The title says it all. On TeX.SE, is it proper for the OP to post his/her first attempt at solving the problem as a self-answer? Or should the first attempt be included in the question instead?

Take Get the head, the tail, and the last element of a comma-separated list as an example. The OP posted a self-answer to his question immediately after posting the question, a self-answer which he self-confessedly found not entirely satisfactory.

I think this practice may confuse subsequent visitors. IMO, a self-answer should be reserved for a definitive answer, i.e. an answer that solves the original problem in a more satisfactory way than any of the other answers proposed so far.

What do you think?

  • Technically I said "not entirely unsatisfactory", though I can certainly understand the misreading! (I've re-worded it now.) Anyway. I think it's reasonable for self-answers not to be perfect. That's why SE stops you accepting your own answer within the first day or so, so others can improve on your answer. (Originally I had intended my self-answer to go in the question, as you suggested, but found that as I tinkered with it, it became sufficiently good that it warranted being an answer, albeit a slightly flawed one.) – John Wickerson May 23 '13 at 15:13
  • Since other answers are present and one of them is accepted, I don't think it's a problem. – percusse May 23 '13 at 15:19
  • @JohnWickerson Hi John, Thanks a lot. I think i will delete my comment at main site as you have clarified the issue well. Good luck. – texenthusiast May 23 '13 at 15:47
  • Great, no problem. :-) It was a sensible issue to bring up, as I had wondered myself about the right thing to do. Nice to have some clarification for the future. – John Wickerson May 23 '13 at 16:38
  • @JohnWickerson Thanks for clarifying, John.

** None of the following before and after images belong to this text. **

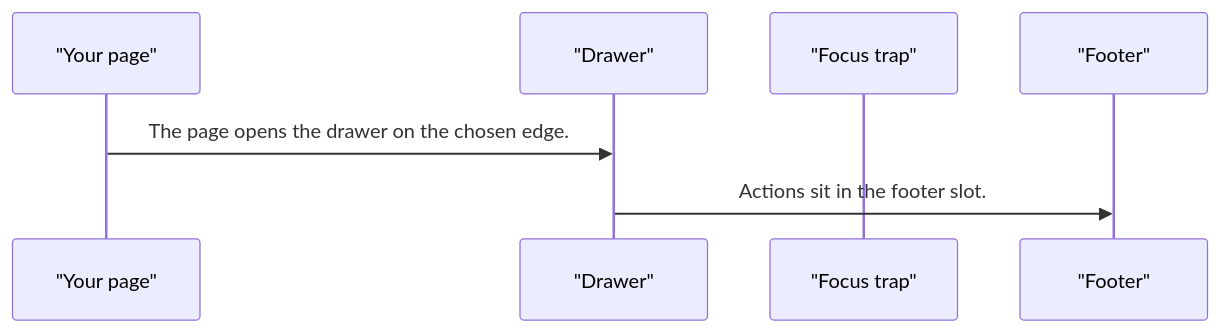
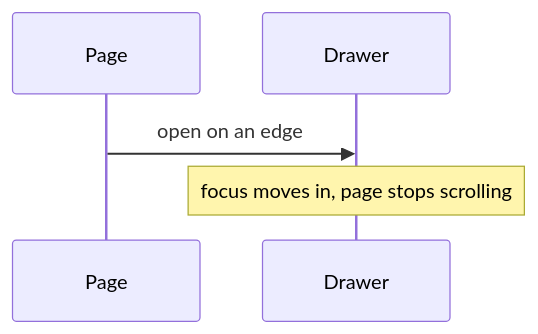
Before and after one commit to RajshekharBorate/pixel-ui: the second of 3 diagrams in projects/pixel-ui/src/lib/pixel-drawer/DESIGN.md, drawn with Mermaid. The commit also changed other lines of this file and 73 other files, not shown here.

Commit message:
Explain who owns each value and what each flow does in every component and service design.

````diff
--- a/projects/pixel-ui/src/lib/pixel-drawer/DESIGN.md
+++ b/projects/pixel-ui/src/lib/pixel-drawer/DESIGN.md
@@ -48,9 +60,7 @@
 ```mermaid
 sequenceDiagram
-  participant page as "Your page"
-  participant drawer as "Drawer"
-  participant focus as "Focus trap"
-  participant footer as "Footer"
-  page->>drawer: The page opens the drawer on the chosen edge.
-  drawer->>footer: Actions sit in the footer slot.
+  participant Page
+  participant Drawer
+  Page->>Drawer: open on an edge
+  Note over Drawer: focus moves in, page stops scrolling
 ```
````
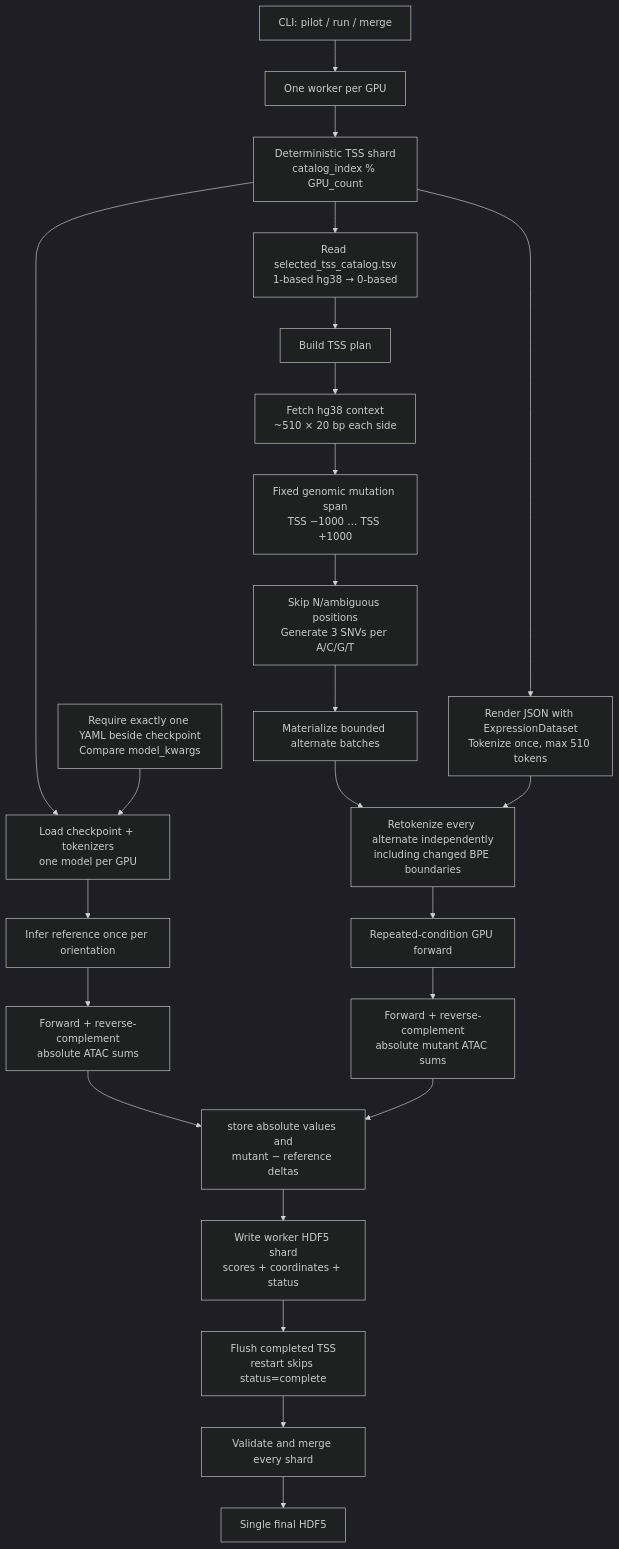
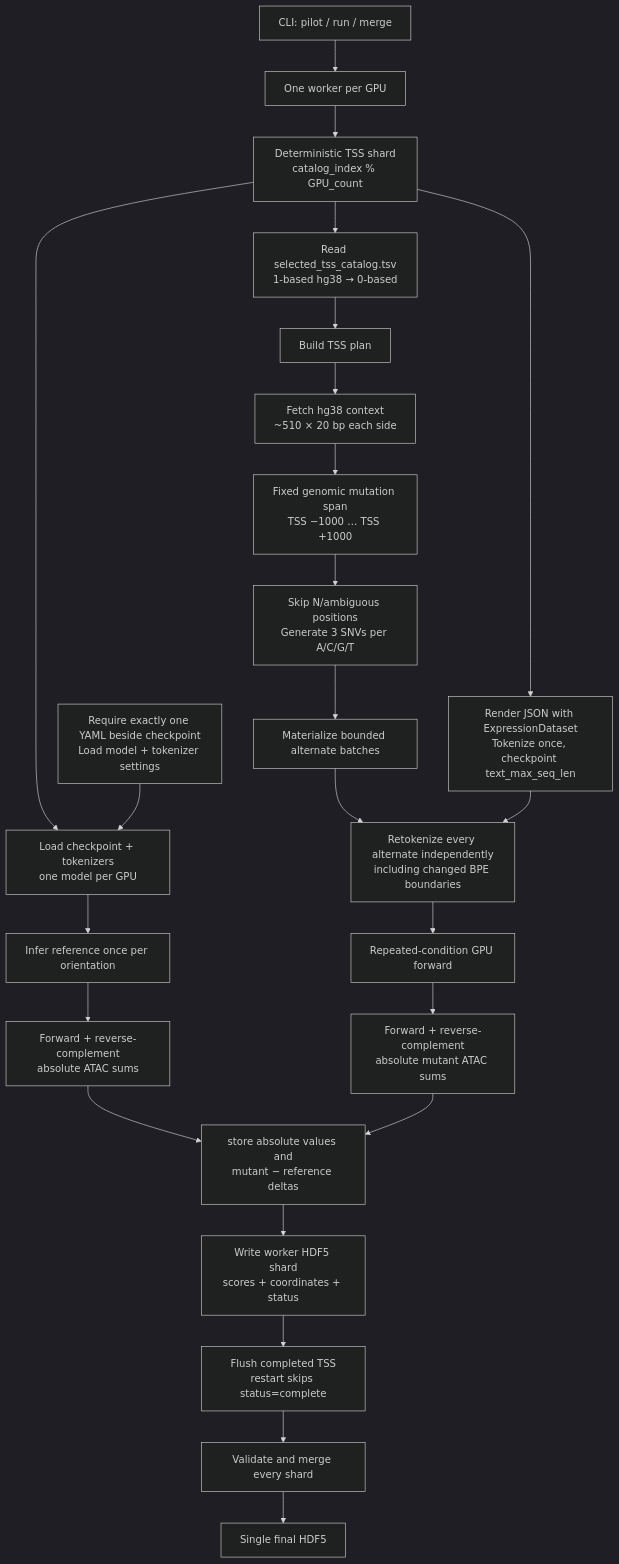
Before and after one commit to AIRI-Institute/GENA_LM: the diagram in downstream_tasks/expression_prediction/benchmarks/eQTL_genomics/CODE_REVIEW_GUIDE.md, drawn with Mermaid (dark theme). The commit also changed other lines of this file and 5 other files, not shown here.

````diff
--- a/downstream_tasks/expression_prediction/benchmarks/eQTL_genomics/CODE_REVIEW_GUIDE.md
+++ b/downstream_tasks/expression_prediction/benchmarks/eQTL_genomics/CODE_REVIEW_GUIDE.md
@@ -14,32 +14,32 @@
 ```mermaid
 flowchart TD
     CLI["CLI: pilot / run / merge"] --> Launcher["One worker per GPU"]
     Launcher --> Shard["Deterministic TSS shard<br/>catalog_index % GPU_count"]
 
     Shard --> Catalog["Read selected_tss_catalog.tsv<br/>1-based hg38 → 0-based"]
-    Shard --> Description["Render JSON with ExpressionDataset<br/>Tokenize once, max 510 tokens"]
+    Shard --> Description["Render JSON with ExpressionDataset<br/>Tokenize once, checkpoint text_max_seq_len"]
     Shard --> Model["Load checkpoint + tokenizers<br/>one model per GPU"]
-    ModelConfig["Require exactly one YAML beside checkpoint<br/>Compare model_kwargs"] --> Model
+    ModelConfig["Require exactly one YAML beside checkpoint<br/>Load model + tokenizer settings"] --> Model
 
     Catalog --> Plan["Build TSS plan"]
     Plan --> Fetch["Fetch hg38 context<br/>~510 × 20 bp each side"]
     Fetch --> MutationSpan["Fixed genomic mutation span<br/>TSS −1000 … TSS +1000"]
     MutationSpan --> Variants["Skip N/ambiguous positions<br/>Generate 3 SNVs per A/C/G/T"]
 
     Model --> Ref["Infer reference once per orientation"]
     Ref --> RefScore["Forward + reverse-complement<br/>absolute ATAC sums"]
 
     Variants --> Batch["Materialize bounded alternate batches"]
     Batch --> Retokenize["Retokenize every alternate independently<br/>including changed BPE boundaries"]
     Description --> Retokenize
     Retokenize --> GPU["Repeated-condition GPU forward"]
     GPU --> AltScore["Forward + reverse-complement<br/>absolute mutant ATAC sums"]
     RefScore --> Delta["store absolute values and<br/>mutant − reference deltas"]
     AltScore --> Delta
 
     Delta --> H5["Write worker HDF5 shard<br/>scores + coordinates + status"]
     H5 --> Resume["Flush completed TSS<br/>restart skips status=complete"]
 
     Resume --> Merge["Validate and merge every shard"]
     Merge --> Final["Single final HDF5"]
 ```
````
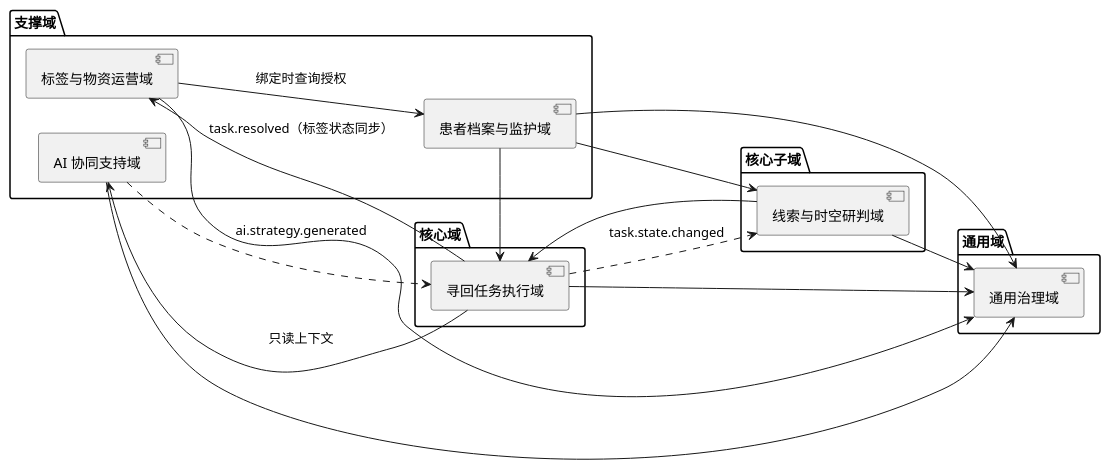
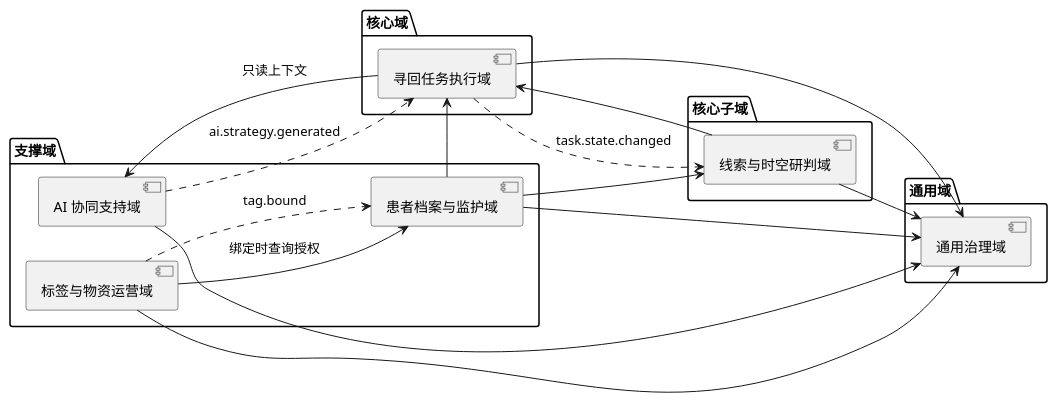
Before and after one commit to XiaoheRepo/document-for-Alzheimer-Guard-System: the second of 4 diagrams in SADD_from_SRS_simplify.md, drawn with PlantUML. The commit also changed 2 other files, not shown here.

Commit message:
更新文档，调整任务状态与标签状态的描述，确保术语一致性与准确性

````diff
--- a/SADD_from_SRS_simplify.md
+++ b/SADD_from_SRS_simplify.md
@@ -146,38 +146,38 @@
 ```plantuml
 @startuml
 left to right direction
 
 package 核心域 {
   [寻回任务执行域] as TASK
 }
 
 package 核心子域 {
   [线索与时空研判域] as CLUE
 }
 
 package 支撑域 {
   [患者档案与监护域] as PROFILE
   [标签与物资运营域] as MAT
   [AI 协同支持域] as AI
 }
 
 package 通用域 {
   [通用治理域] as GOV
 }
 
 PROFILE --> TASK
 PROFILE --> CLUE
 CLUE --> TASK
 TASK ..> CLUE : task.state.changed
 TASK --> AI : 只读上下文
 AI ..> TASK : ai.strategy.generated
 MAT --> PROFILE : 绑定时查询授权
-TASK --> MAT : task.resolved（标签状态同步）
+MAT ..> PROFILE : tag.bound
 
 AI --> GOV
 CLUE --> GOV
 TASK --> GOV
 MAT --> GOV
 PROFILE --> GOV
 @enduml
 ```
````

Just so you know, I didn't mean to single out your question :p It was only the most recent example I could find. – jub0bs May 24 '13 at 12:01
24

In my opinion, the main criterion is "does it answer the question?". If yes, then it is an answer, if not, then it can be part of the question.

In particular, if the question is about getting a working answer, a first attempt with dirty code or a hackish workaround is perfectly suitable as a self-answer (bonus points for mentioning the limits of the answer, so that others can improve it). On the other hand, if the question is about improving a working but otherwise imperfect solution, that first-draft solution belongs to the question, and answers should show what is asked for: improvements.

I don't see how it is confusing for future visitors to have a imperfect, but working solution, to a question. When better answers are posted, the voting/acception mechanism will automatically make them more visible. In last extent, if it turns out the answer doesn't work as well as it should, it can always be deleted.

And last, but maybe most importantly, if someone with the same problem visits the question before it gets another answer, I think he will be glad to find an imperfect solution, instead of no solution at all.

  • Great,agree. mentioning the limits of the answer explicitly +time frame to self answer are key points (one must atleast allow time to settle with 2 alternatives before self A)+announcing before hand a hack is being worked on, will be posted may be an option. – texenthusiast May 23 '13 at 15:28
  • 1
    I disagree with the time frame condition, the time frame for accepting the self-answer should be enough. Imo, any question should have an answer (even imperfect, especially if its imperfections are documented) as soon as humanely possible (which, here, can be as soon as the question is asked). The hypothetical visitor can always read the answer, decide that he can't accept its limits, star the question and wait for a more perfect answer. – T. Verron May 23 '13 at 15:34
  • Seems reasonable, just made some points of thought while reading other related Q. – texenthusiast May 23 '13 at 15:40
  • Yes, I see your point now. The other question is very similar, except that the self-answers are assumed to be without imperfection. The same arguments apply, but another parameter has to be taken into account: will people be willing to answer a question which already has a working and non-imperfect (it's not entirely the same as "perfect") answer. – T. Verron May 23 '13 at 15:43
  • +1 Thanks; your answer led me to somewhat reconsider my stance on self-answers. – jub0bs May 24 '13 at 12:02

You must log in to answer this question.

Not the answer you're looking for? Browse other questions tagged .